A Coney Island Divorce

Not for the first time. I find myself in the middle of a painful artistic and institutional divorce. It happens a lot in the arts; I’ve witnessed dozens of these break-ups from nearly every vantage point, and it’s always just as painful as it can be. I volunteered not to make a peep about this one before it came out in the press, but it has already been announced by various parties on social media. The cat is out of the bag and the chatter wave has begun so I feel empowered to say what I am able to say within the limits of discretion. The photo above naturally tips my hand — Dick Zigun, artistic director of the organization he co-founded, Coney Island USA, has been terminated from his position, and in a pretty drastic fashion.

To those familiar with the organization and its history, this is unthinkable. To many, Zigun IS Coney Island USA. In the press, he is the customary FACE of it and the neighborhood (next to the Steeplechase Funny Face of course). He has long been Coney Island’s “Unelected, Unofficial Mayor”, the guy banging the drum at the head of the Mermaid Parade, an NYC tradition which Dick started. Having begun putting on shows in Coney in the early ’80s, when it was a slum best known as the backdrop for The Warriors, Zigun is widely regarded as the key person responsible for the neighborhood’s gradual rehabilitation. More, as I wrote in No Applause, he has been at the vanguard of the variety arts revival (sideshow, burlesque, vaudeville, etc) for going on 40 years. So without exaggeration he has long been a hero and model and mentor of mine. I’m not sure there is anyone who reveres him more than I do, because that’s how I’m wired.

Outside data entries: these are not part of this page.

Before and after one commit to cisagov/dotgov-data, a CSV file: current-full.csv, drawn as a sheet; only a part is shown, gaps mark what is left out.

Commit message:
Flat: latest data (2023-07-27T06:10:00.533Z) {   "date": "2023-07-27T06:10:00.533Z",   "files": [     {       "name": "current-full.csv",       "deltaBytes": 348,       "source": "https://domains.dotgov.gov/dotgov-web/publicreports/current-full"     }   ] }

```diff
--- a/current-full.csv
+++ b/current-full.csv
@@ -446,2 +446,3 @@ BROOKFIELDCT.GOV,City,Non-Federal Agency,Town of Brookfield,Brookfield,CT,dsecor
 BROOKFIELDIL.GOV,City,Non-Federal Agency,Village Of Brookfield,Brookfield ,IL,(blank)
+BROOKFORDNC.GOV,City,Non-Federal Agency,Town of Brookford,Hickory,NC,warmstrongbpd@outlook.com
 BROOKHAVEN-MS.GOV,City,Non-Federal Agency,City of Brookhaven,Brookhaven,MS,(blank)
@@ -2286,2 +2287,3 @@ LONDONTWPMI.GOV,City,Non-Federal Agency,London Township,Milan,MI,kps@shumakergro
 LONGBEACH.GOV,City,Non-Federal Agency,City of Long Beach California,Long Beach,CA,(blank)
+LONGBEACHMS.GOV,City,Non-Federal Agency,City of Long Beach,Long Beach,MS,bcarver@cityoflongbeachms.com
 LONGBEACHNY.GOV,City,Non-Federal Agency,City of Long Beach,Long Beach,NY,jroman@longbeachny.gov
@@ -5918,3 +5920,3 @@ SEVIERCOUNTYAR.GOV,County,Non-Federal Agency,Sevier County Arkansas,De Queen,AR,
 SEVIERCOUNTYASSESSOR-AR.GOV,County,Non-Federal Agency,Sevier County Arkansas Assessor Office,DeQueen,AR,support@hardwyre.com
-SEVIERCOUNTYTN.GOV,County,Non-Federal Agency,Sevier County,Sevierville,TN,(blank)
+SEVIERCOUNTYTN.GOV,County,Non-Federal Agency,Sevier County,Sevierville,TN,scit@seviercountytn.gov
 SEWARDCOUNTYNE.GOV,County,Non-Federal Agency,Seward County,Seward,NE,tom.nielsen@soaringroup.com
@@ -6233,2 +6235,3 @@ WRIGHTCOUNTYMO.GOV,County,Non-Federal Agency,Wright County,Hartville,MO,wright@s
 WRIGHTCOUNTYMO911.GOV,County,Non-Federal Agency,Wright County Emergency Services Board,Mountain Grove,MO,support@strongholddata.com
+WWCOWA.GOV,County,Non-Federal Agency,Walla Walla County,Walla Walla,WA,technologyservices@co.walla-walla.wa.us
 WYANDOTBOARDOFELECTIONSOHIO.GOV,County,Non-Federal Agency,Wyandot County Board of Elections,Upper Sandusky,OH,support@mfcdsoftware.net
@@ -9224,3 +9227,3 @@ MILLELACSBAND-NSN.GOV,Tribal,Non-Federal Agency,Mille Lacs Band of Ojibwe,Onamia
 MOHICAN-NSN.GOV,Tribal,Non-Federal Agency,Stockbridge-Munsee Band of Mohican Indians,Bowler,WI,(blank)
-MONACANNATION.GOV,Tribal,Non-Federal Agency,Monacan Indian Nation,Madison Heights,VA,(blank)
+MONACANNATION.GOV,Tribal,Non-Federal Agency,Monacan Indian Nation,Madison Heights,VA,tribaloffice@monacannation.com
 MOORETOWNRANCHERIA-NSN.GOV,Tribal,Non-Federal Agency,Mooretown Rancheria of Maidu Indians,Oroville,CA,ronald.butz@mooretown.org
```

But I said I was in the middle. Many of the board and staff and many other stakeholders of CIUSA have also been those things to me, or close to it, and, short of that, many have been colleagues I like, respect, and even love and revere. By my count I have worked there in at least six capacities: as a fund-raiser, as a press agent, as a producer/presenter, as a performer, as a stage director, and as a lecturer. I’ve also been a donor (mostly so I could receive “bribes” as a Mermaid Parade judge). I’ve been a fan of the place since I first visited Coney over 30 years ago. “Stakeholder” is the best way to describe what I am in relationship to the organization, but there are thousands — tens of thousands — of those, though I am closer to the real story than many. So I feel it is important to go on the record as saying that this a dispute with no clear good guys and bad guys. It is a literal matter of competing interests. On the face of it, knowing only the unthinkable fact that Dick has been let go from his OWN brainchild, many will roar with outrage about the seeming injustice of what has happened. If I didn’t know more (and I don’t know it all by a long way) my kneejerk response would almost certainly be that sort of indignation. But I said what I said. It’s not precisely like that. As I said, I have witnessed many institutional divorces of just this kind, with founders being let go from their own organizations. From the outside it looks very bad. But…The Fountainhead notwithstanding, once a building goes up, it’s not the sole property of the architect. Many hands built Coney Island USA, and many resources went into it, not just so it would belong to one person, but so that it would fulfill its mission. In the case of CIUSA, that is “to defend the honor of American popular culture”, words almost certainly first articulated by Zigun. But knowing as we do the worthiness of that noble mission, effectively realizing that goal must be the #1 priority over and above any one person, including him. “It’s just not right,” many will say. Maybe so. But you may wish to consider that there are other things that aren’t right as well, and both may be true at the same time.

My heart is heavy and fearful about all this. It is my fervent hope that I can maintain my warm relationships with both of these feuding entities in perpetuity going forward, and that they each will flourish more vigorously than ever. The future of the organization itself is secure, have no worries on that score. As for Mr. Z, I can think of 50 profitable and useful things for him to do outside it. After all, no one can fire him from being the Unelected, Unofficial Mayor of Coney Island. At that, and at much else, long may he reign!

ADDENDUM:

CIUSA has now put out a clarifying statement that should illuminate matters for the curious. It is here.

And Zigun’s supporters are organizing a protest rally in his defense to take place On New Year’s Day at 1:30pm (after the Polar Bear swim) in front of the sideshow. FYI.

The story is now getting press. Read more at:

The New York Times

The New York Post,

The Brooklyn Paper

The Brooklyn Eagle

The Brooklyn Reporter